Buckle your seatbelts. Comedic actress and writer Ali Wentworth has a new book that embraces the intimate moments of her life and lets us into her crazy world. Her new book, "Ali in Wonderland: And Other Tall Tales," is a funny, honest and personal romantic comedy.
Wentworth lets it all hang out in this novel with her honesty on growing up, past boyfriends, and life with "Good Morning America" anchor George Stephanopoulos and their two young daughters.
Having grown up in a family of political journalists, gone to a New England prep school and performed sketch comedy with Will Ferrell and Lisa Kudrow, Wenworth has life experiences that will have you rolling on the floor laughing.
Read an excerpt from "Ali in Wonderland" below, then check out other books in the "GMA" library.
There is a moment in every woman's life in which she becomes completely unzipped, demented, whacked, non compos mentis—for some it lasts minutes; for others, their entire lives. I have exemplary friends; many are CEOs of corporations or volunteers for nonprofits, almost all are meritorious mothers and ethical women. But if you gave them each a glass of pinot noir and a cushy ottoman, they would regale you with stories of the time they went bonkers.

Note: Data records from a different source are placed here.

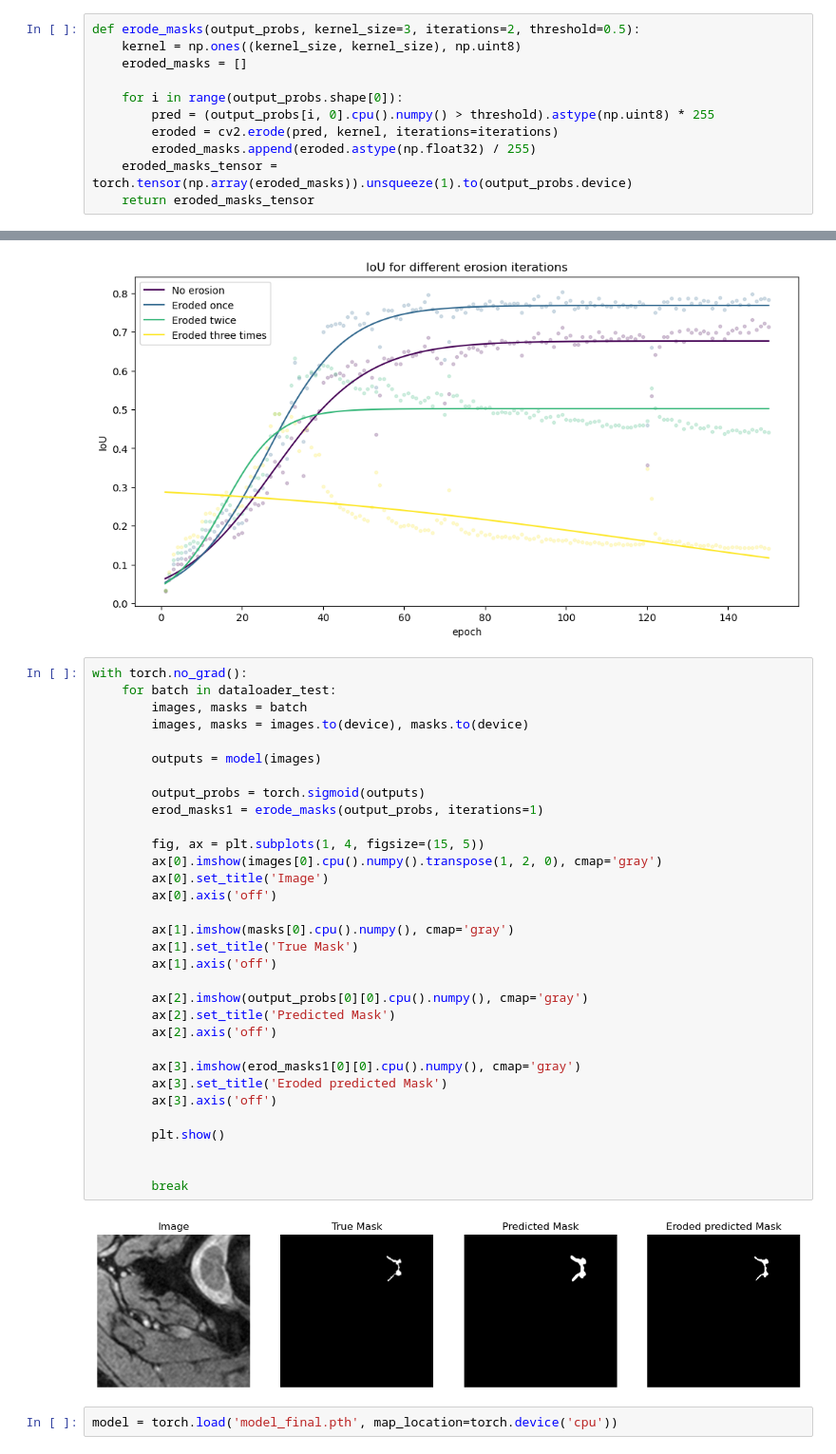
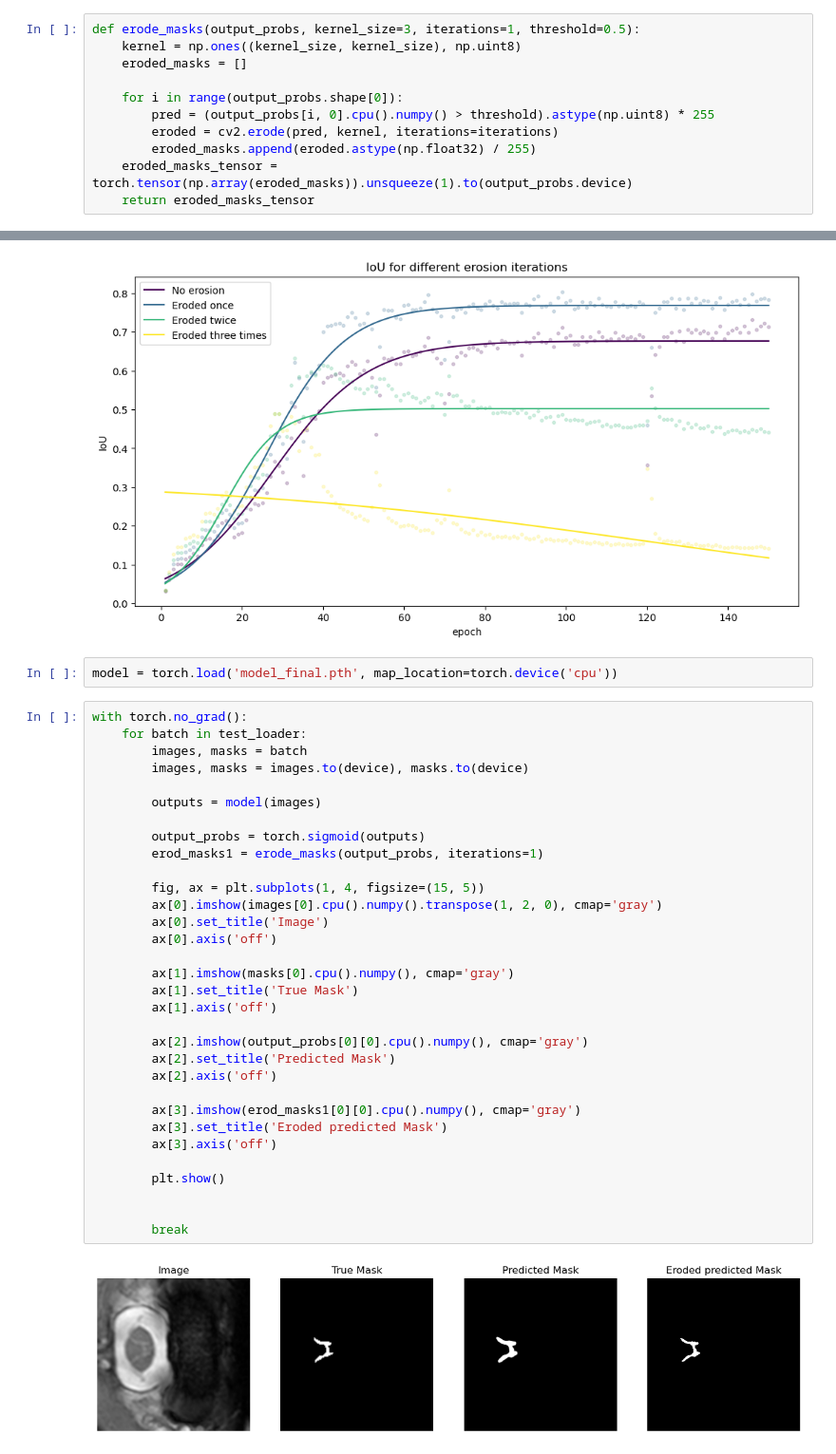
Before and after one commit to Clement1103/data_science_projects, a Jupyter notebook: DL_projects/spinal_cord_segmentation/gray_matter_segmentation.ipynb, the cells around one changed output, grey strips where cells are left out. Shown at 95% size. Drawn from its saved outputs; the diff is of its cells as text.

Commit message:
Correction d'une confusion où l'augmentation de données avait également lieu sur le jeu de test. Il faut de nouveau entraîner le modèle sur les nouveaux jeux créés. Documentation du projet en cours.

```diff
--- a/DL_projects/spinal_cord_segmentation/gray_matter_segmentation.ipynb
+++ b/DL_projects/spinal_cord_segmentation/gray_matter_segmentation.ipynb
@@ -575,7 +630,7 @@ def compute_pos_weight(dataloader):
 
     return pos_weight
 # %%
-def erode_masks(output_probs, kernel_size=3, iterations=2, threshold=0.5):
+def erode_masks(output_probs, kernel_size=3, iterations=1, threshold=0.5):
     kernel = np.ones((kernel_size, kernel_size), np.uint8)
     eroded_masks = []
 
@@ -784,39 +838,39 @@ plt.title('IoU for different erosion iterations')
 plt.show()
 # %% [output]
 [figure]
-# %%
-with torch.no_grad():
-    for batch in dataloader_test:
-        images, masks = batch
-        images, masks = images.to(device), masks.to(device)
-
-        outputs = model(images)
-
-        output_probs = torch.sigmoid(outputs)
-        erod_masks1 = erode_masks(output_probs, iterations=1)
-
-        fig, ax = plt.subplots(1, 4, figsize=(15, 5))
-        ax[0].imshow(images[0].cpu().numpy().transpose(1, 2, 0), cmap='gray')
-        ax[0].set_title('Image')
-        ax[0].axis('off')
-
-        ax[1].imshow(masks[0].cpu().numpy(), cmap='gray')
-        ax[1].set_title('True Mask')
-        ax[1].axis('off')
-
-        ax[2].imshow(output_probs[0][0].cpu().numpy(), cmap='gray')
-        ax[2].set_title('Predicted Mask')
-        ax[2].axis('off')
-
-        ax[3].imshow(erod_masks1[0][0].cpu().numpy(), cmap='gray')
-        ax[3].set_title('Eroded predicted Mask')
-        ax[3].axis('off')
-
-        plt.show()
-
-
-        break
-# %% [output]
-[figure, old version]
 # %%
 model = torch.load('model_final.pth', map_location=torch.device('cpu'))
+# %%
+with torch.no_grad():
+    for batch in test_loader:
+        images, masks = batch
+        images, masks = images.to(device), masks.to(device)
+
+        outputs = model(images)
+
+        output_probs = torch.sigmoid(outputs)
+        erod_masks1 = erode_masks(output_probs, iterations=1)
+
+        fig, ax = plt.subplots(1, 4, figsize=(15, 5))
+        ax[0].imshow(images[0].cpu().numpy().transpose(1, 2, 0), cmap='gray')
+        ax[0].set_title('Image')
+        ax[0].axis('off')
+
+        ax[1].imshow(masks[0].cpu().numpy(), cmap='gray')
+        ax[1].set_title('True Mask')
+        ax[1].axis('off')
+
+        ax[2].imshow(output_probs[0][0].cpu().numpy(), cmap='gray')
+        ax[2].set_title('Predicted Mask')
+        ax[2].axis('off')
+
+        ax[3].imshow(erod_masks1[0][0].cpu().numpy(), cmap='gray')
+        ax[3].set_title('Eroded predicted Mask')
+        ax[3].axis('off')
+
+        plt.show()
+
+
+        break
+# %% [output]
+[figure, new version]
```
Also changed, not shown: parts of 14 cells of this notebook, 2 other files.
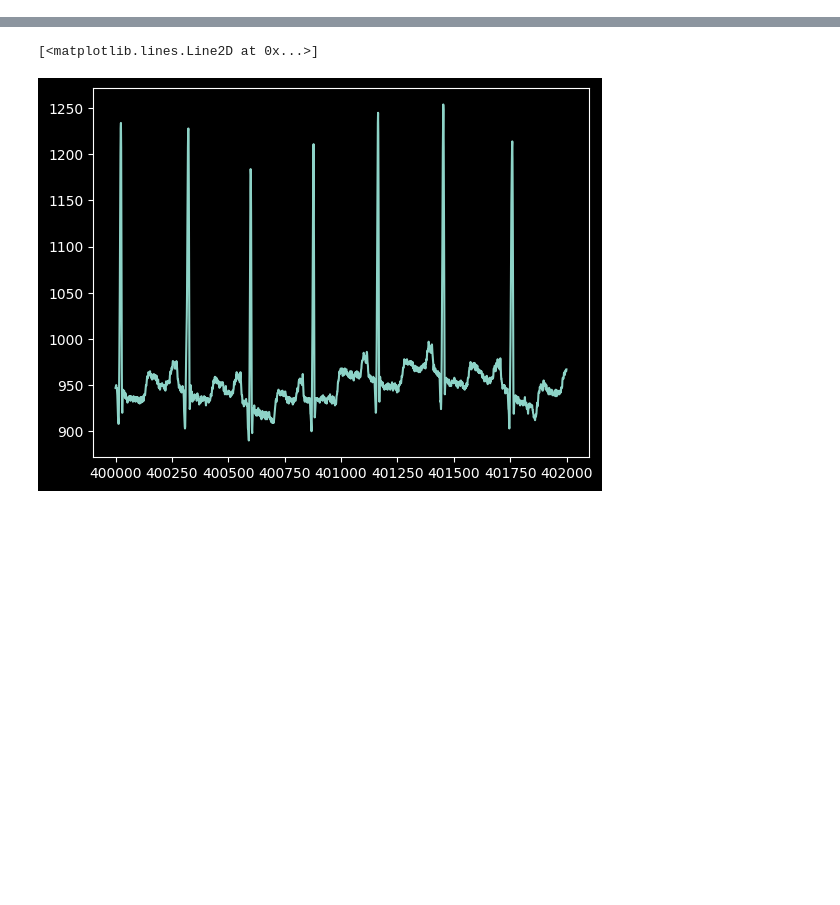
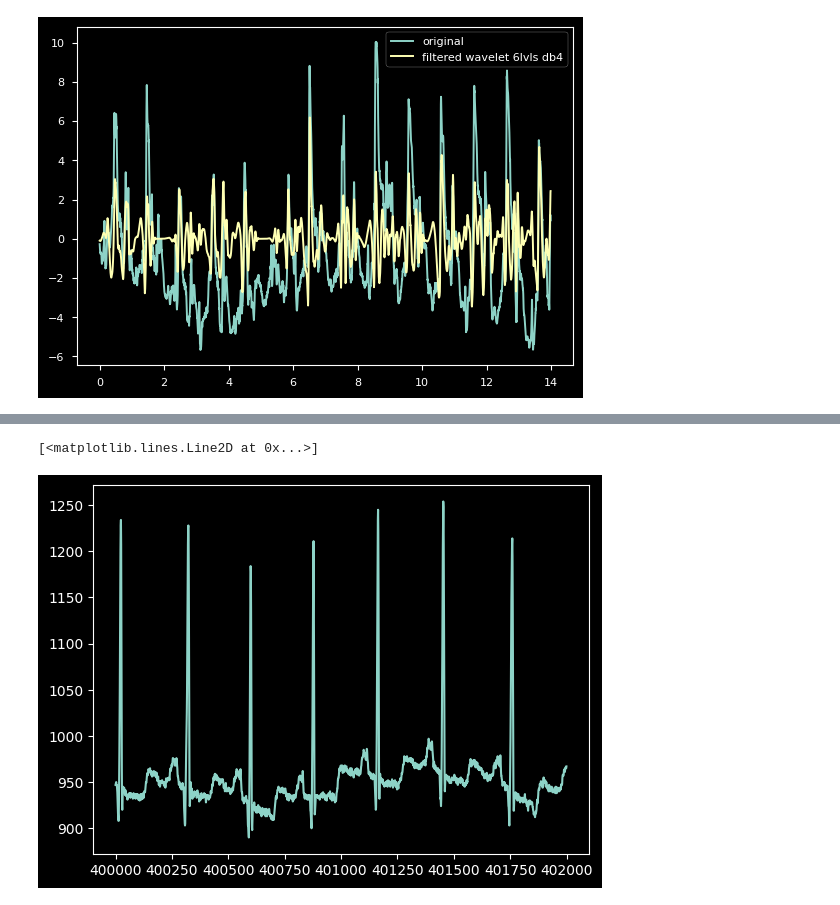
Before and after one commit to JBatRey/tp4assd, a Jupyter notebook: denoise.ipynb, the cells around one changed output, grey strips where cells are left out. Cells and saved outputs as stored; diff of their text form; code cells hidden in the pictures; blank space fills up the shorter version.

```diff
--- a/denoise.ipynb
+++ b/denoise.ipynb
@@ -253,0 +319,11 @@ print(values)
+# %%
+seg1 = segments[1]
+t = np.linspace(0, len(seg1)/360, len(seg1))
+plt.plot(t, seg1, label='original')
+plt.plot(t, (wav_filter_lvl6_v2(seg1, 'db4')), label='filtered wavelet 6lvls db4')
+#plt.plot(t, (wav_filter_lvl9(seg1, 'db4')), label='filtered wavelet 9lvls db4')
+
+plt.legend()
+plt.show()
+# %% [output]
+[figure, added]
```
Also changed, not shown: parts of 24 cells of this notebook, 11 other files.
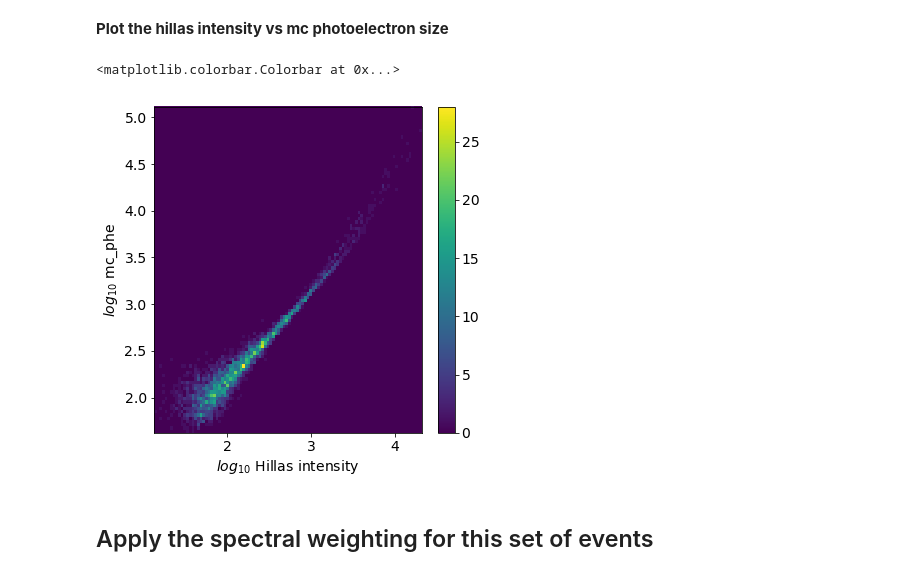
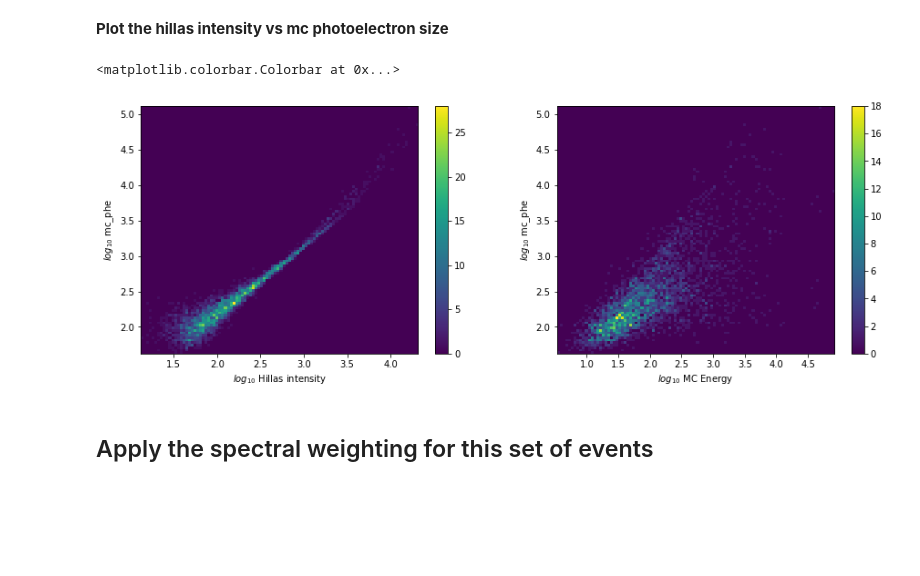
Before and after one commit to cta-observatory/cta-lstchain, a Jupyter notebook: notebooks/Step_by_Step_dl0_to_dl1.ipynb, the cells around one changed output. Drawn from its saved outputs; the diff is of its cells as text; code cells hidden in the pictures; blank space fills up the shorter version.

```diff
--- a/notebooks/Step_by_Step_dl0_to_dl1.ipynb
+++ b/notebooks/Step_by_Step_dl0_to_dl1.ipynb
@@ -57,10 +58,11 @@ WARNING:ctapipe.io.hessioeventsource.HESSIOEventSource:Only one pyhessio event_s
 
 
 ## OR select an event manually
-#seeker = EventSeeker(source)
-#event = seeker[4]
+seeker = EventSeeker(source)
+event = seeker[4]
 
 # OR Find an event that saturates the high gain waveform
+'''
 counter = 0
 howmany = 4
 for event in source:
@@ -71,7 +73,7 @@ for event in source:
             if counter > howmany:
                 break
 event = bright_event
-
+'''
 ## OR find a bright LST event:
 # intensity = 0
 # for event in source:
@@ -555,14 +612,20 @@ df_dl1['mc_phe'] = np.log10(mc_df['mc_phe'])
 # %% [markdown]
 **Plot the hillas intensity vs mc photoelectron size**
 # %%
-#plt.scatter(df_dl1['intensity'],df_dl1['mc_phe'])
+plt.figure(figsize=(15,5))
+plt.subplot(121)
 h = plt.hist2d(df_dl1[df_dl1['mc_phe']>0]['intensity'],df_dl1[df_dl1['mc_phe']>0]['mc_phe'],bins=100)
 plt.xlabel('$log_{10}$ Hillas intensity')
 plt.ylabel('$log_{10}$ mc_phe')
 plt.colorbar(h[3])
+plt.subplot(122)
+h = plt.hist2d(df_dl1[df_dl1['mc_phe']>0]['mc_energy'],df_dl1[df_dl1['mc_phe']>0]['mc_phe'],bins=100)
+plt.xlabel('$log_{10}$ MC Energy')
+plt.ylabel('$log_{10}$ mc_phe')
+plt.colorbar(h[3])
 # %% [output]
 <matplotlib.colorbar.Colorbar at 0x...>
-[figure, old version]
+[figure, new version]
 # %% [markdown]
 ## Apply the spectral weighting for this set of events
 # %%
```
Also changed, not shown: parts of 25 cells of this notebook, 1 other file.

I cracked like a Baccarat tumbler on a slate floor in Santa Monica, California, fourteen years ago. I was living at the time with a towering Jewish comedy writer named Ari. I was in awe of his deranged outlook on life and shock-jock sense of humor. He was brilliant, cynical, and wildly funny; I never tired of his monologues on everything from Britney Spears to Nazi Germany. I met him in Los Angeles, but like me, he was from the East Coast and knew what real snow looked like, as opposed to the tons of soap flakes Aaron Spelling had trucked in for his holiday party.
There was a familiarity about Ari; it was as if we'd known each other since Hebrew school (as a Protestant I've never been, but you get the gist). There's a scene in the movie Broadcast News when Albert Brooks says to Holly Hunter, "I'll meet you at the place, near the thing, where we went that time"—that was our constant dialogue.
We were ultimately better suited as naughty siblings than mates and preferred ridiculing celebrity sex tapes to making our own. We bought a house in L.A. that became a fortress against all the hardships of the Hollywood grind.
Ari spent most of his time writing and decorating the house with Moroccan antiques and twelve-foot Persian rugs. We swam in our black-bottomed granite pool and threw infamous Christmas parties. (Not at the same time.) There was always an abundance of liquor, glazed hams, spinach dip, hummus, gingerbread cookies, and a giant Christmas tree, which Ari, being Jewish, always protested against.
The party would be sprinkled with just enough celebrity to be titillating: Michael Keaton, Sandra Bernhardt, and once, the gorgeous Robin Wright. All brought by other people. For us, getting the guy who did our taxes to come was a triumph.